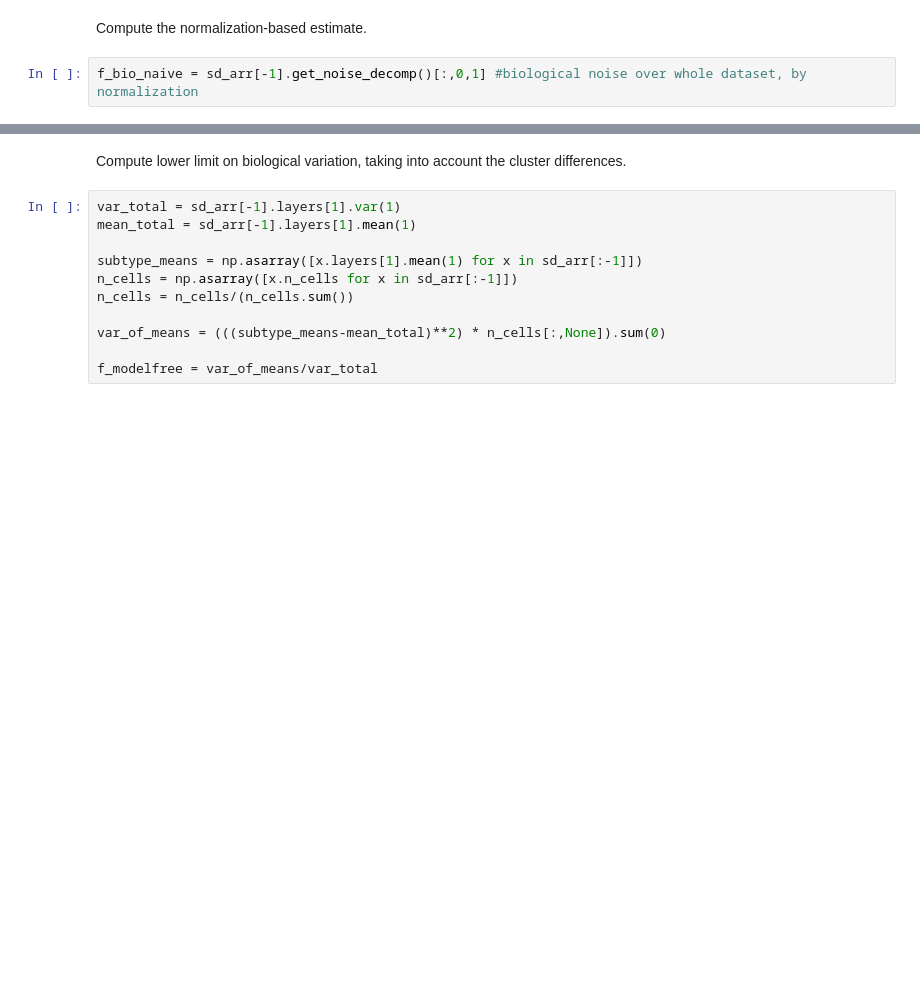
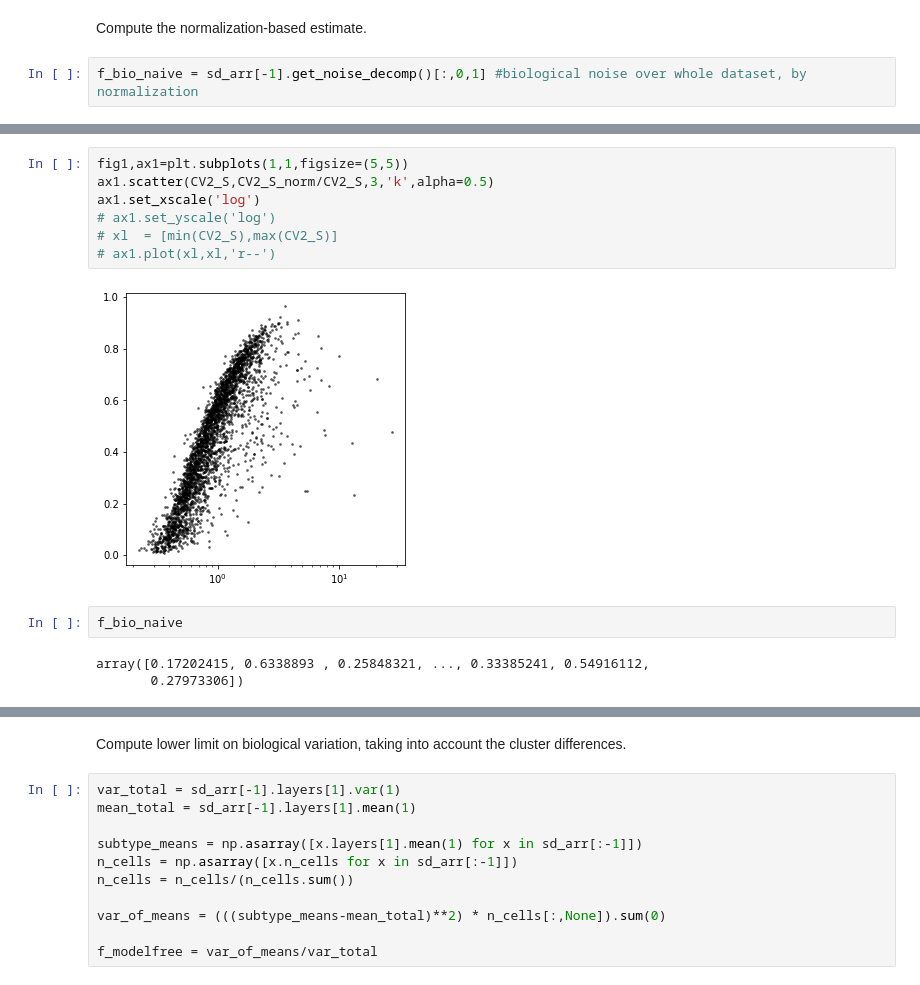
Before and after one commit to pachterlab/monod_examples, a Jupyter notebook: manuscript_computation/gg220602_allen_cellsubtypes_norm.ipynb, the cells around one changed output, grey strips where cells are left out. Saved outputs shown, nothing was run; the diff lists cells and outputs as text; blank space fills up the shorter version.

```diff
--- a/manuscript_computation/gg220602_allen_cellsubtypes_norm.ipynb
+++ b/manuscript_computation/gg220602_allen_cellsubtypes_norm.ipynb
@@ -67,0 +90,14 @@ f_bio_naive = sd_arr[-1].get_noise_decomp()[:,0,1] #biological noise over whole
+# %%
+fig1,ax1=plt.subplots(1,1,figsize=(5,5))
+ax1.scatter(CV2_S,CV2_S_norm/CV2_S,3,'k',alpha=0.5)
+ax1.set_xscale('log')
+# ax1.set_yscale('log')
+# xl  = [min(CV2_S),max(CV2_S)]
+# ax1.plot(xl,xl,'r--')
+# %% [output]
+[figure, added]
+# %%
+f_bio_naive
+# %% [output]
+array([0.17202415, 0.6338893 , 0.25848321, ..., 0.33385241, 0.54916112,
+       0.27973306])
```
Also changed, not shown: parts of 24 cells of this notebook.
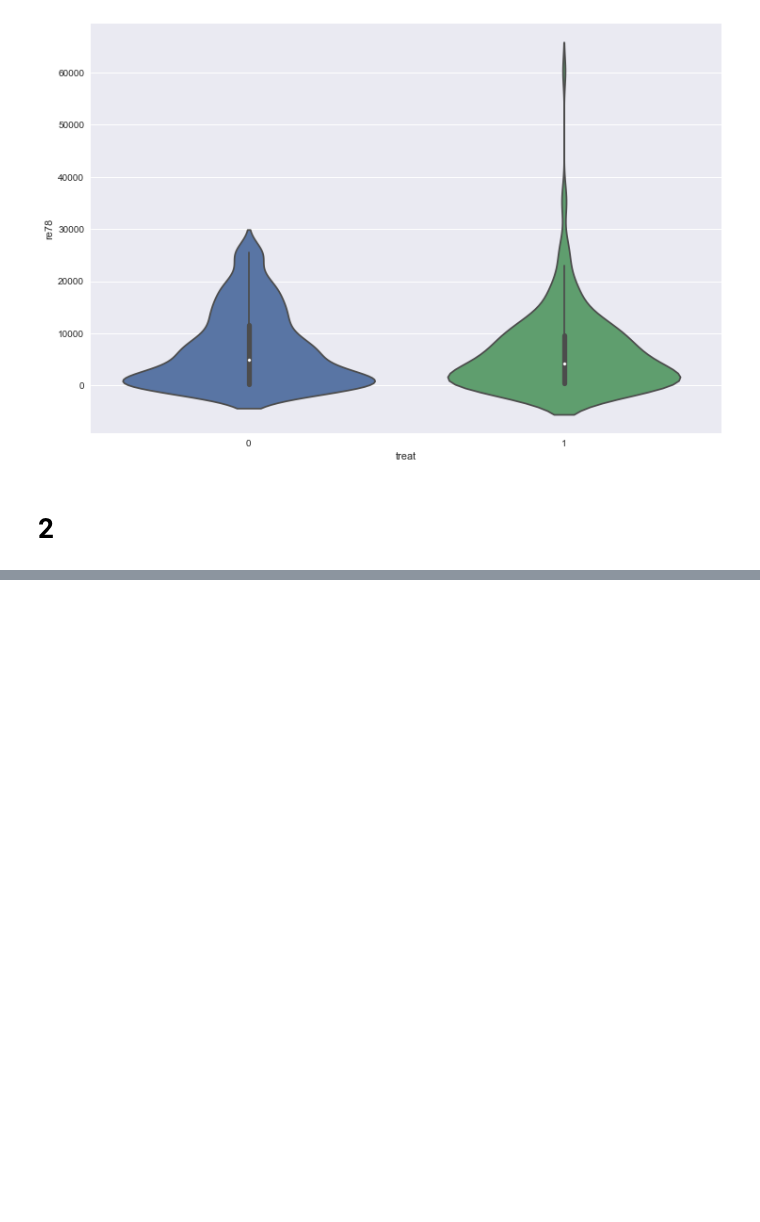
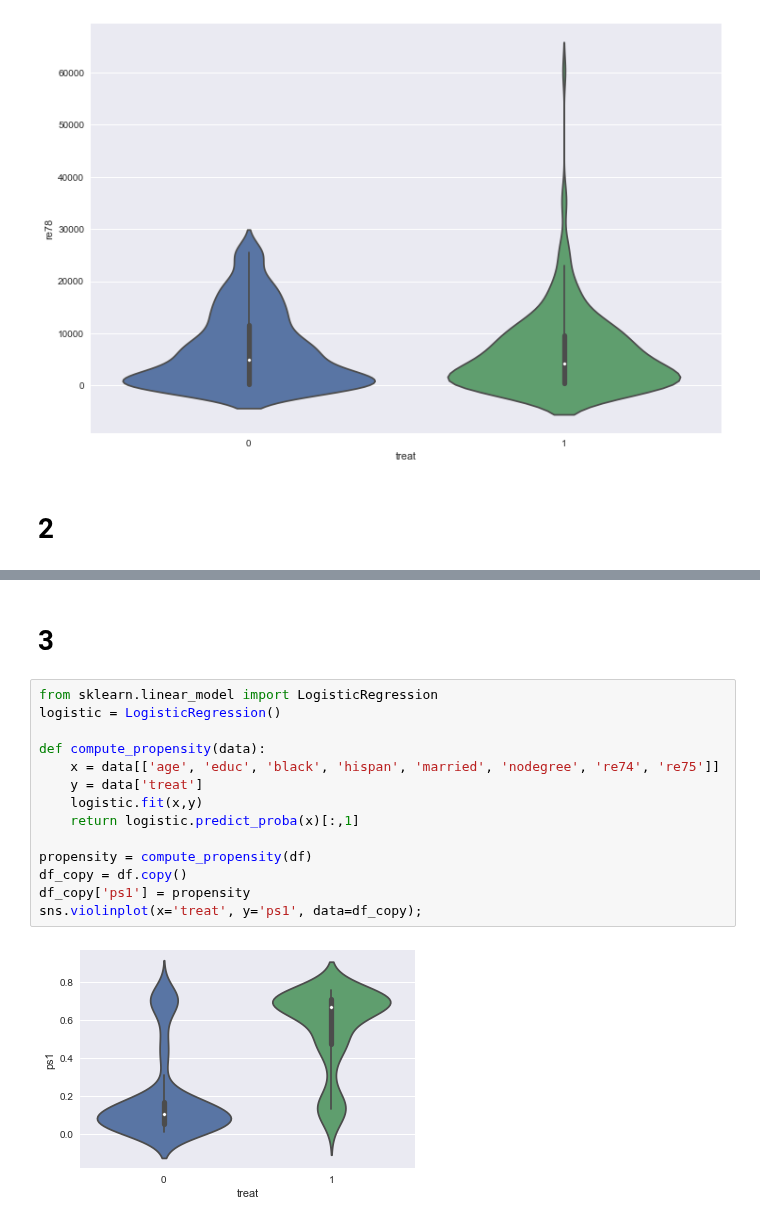
Before and after one commit to raphaelBarman/ADA-dh, a Jupyter notebook: 04 - Applied ML/Homework 4.ipynb, the cells around one changed output, grey strips where cells are left out. Drawn from its saved outputs; the diff is of its cells as text; blank space fills up the shorter version.

```diff
--- a/04 - Applied ML/Homework 4.ipynb
+++ b/04 - Applied ML/Homework 4.ipynb
@@ -131,0 +115,18 @@ sns.countplot(x='treat',hue='nodegree', data=df, ax=axes[1,1]);
+# %% [markdown]
+# 3
+# %%
+from sklearn.linear_model import LogisticRegression
+logistic = LogisticRegression()
+
+def compute_propensity(data):
+    x = data[['age', 'educ', 'black', 'hispan', 'married', 'nodegree', 're74', 're75']]
+    y = data['treat']
+    logistic.fit(x,y)
+    return logistic.predict_proba(x)[:,1]
+
+propensity = compute_propensity(df)
+df_copy = df.copy()
+df_copy['ps1'] = propensity
+sns.violinplot(x='treat', y='ps1', data=df_copy);
+# %% [output]
+[figure, added]
```
Also changed, not shown: parts of 11 cells of this notebook.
________
_What to work on_. All lines above are to be restated word for word, with pictures excluded.

_Task solution_.
Before and after one commit to pachterlab/monod_examples, a Jupyter notebook: manuscript_computation/gg220602_allen_cellsubtypes_norm.ipynb, the cells around one changed output, grey strips where cells are left out. Saved outputs shown, nothing was run; the diff lists cells and outputs as text; blank space fills up the shorter version.

```diff
--- a/manuscript_computation/gg220602_allen_cellsubtypes_norm.ipynb
+++ b/manuscript_computation/gg220602_allen_cellsubtypes_norm.ipynb
@@ -67,0 +90,14 @@ f_bio_naive = sd_arr[-1].get_noise_decomp()[:,0,1] #biological noise over whole
+# %%
+fig1,ax1=plt.subplots(1,1,figsize=(5,5))
+ax1.scatter(CV2_S,CV2_S_norm/CV2_S,3,'k',alpha=0.5)
+ax1.set_xscale('log')
+# ax1.set_yscale('log')
+# xl  = [min(CV2_S),max(CV2_S)]
+# ax1.plot(xl,xl,'r--')
+# %% [output]
+[figure, added]
+# %%
+f_bio_naive
+# %% [output]
+array([0.17202415, 0.6338893 , 0.25848321, ..., 0.33385241, 0.54916112,
+       0.27973306])
```
Also changed, not shown: parts of 24 cells of this notebook.
Before and after one commit to raphaelBarman/ADA-dh, a Jupyter notebook: 04 - Applied ML/Homework 4.ipynb, the cells around one changed output, grey strips where cells are left out. Drawn from its saved outputs; the diff is of its cells as text; blank space fills up the shorter version.

```diff
--- a/04 - Applied ML/Homework 4.ipynb
+++ b/04 - Applied ML/Homework 4.ipynb
@@ -131,0 +115,18 @@ sns.countplot(x='treat',hue='nodegree', data=df, ax=axes[1,1]);
+# %% [markdown]
+# 3
+# %%
+from sklearn.linear_model import LogisticRegression
+logistic = LogisticRegression()
+
+def compute_propensity(data):
+    x = data[['age', 'educ', 'black', 'hispan', 'married', 'nodegree', 're74', 're75']]
+    y = data['treat']
+    logistic.fit(x,y)
+    return logistic.predict_proba(x)[:,1]
+
+propensity = compute_propensity(df)
+df_copy = df.copy()
+df_copy['ps1'] = propensity
+sns.violinplot(x='treat', y='ps1', data=df_copy);
+# %% [output]
+[figure, added]
```
Also changed, not shown: parts of 11 cells of this notebook.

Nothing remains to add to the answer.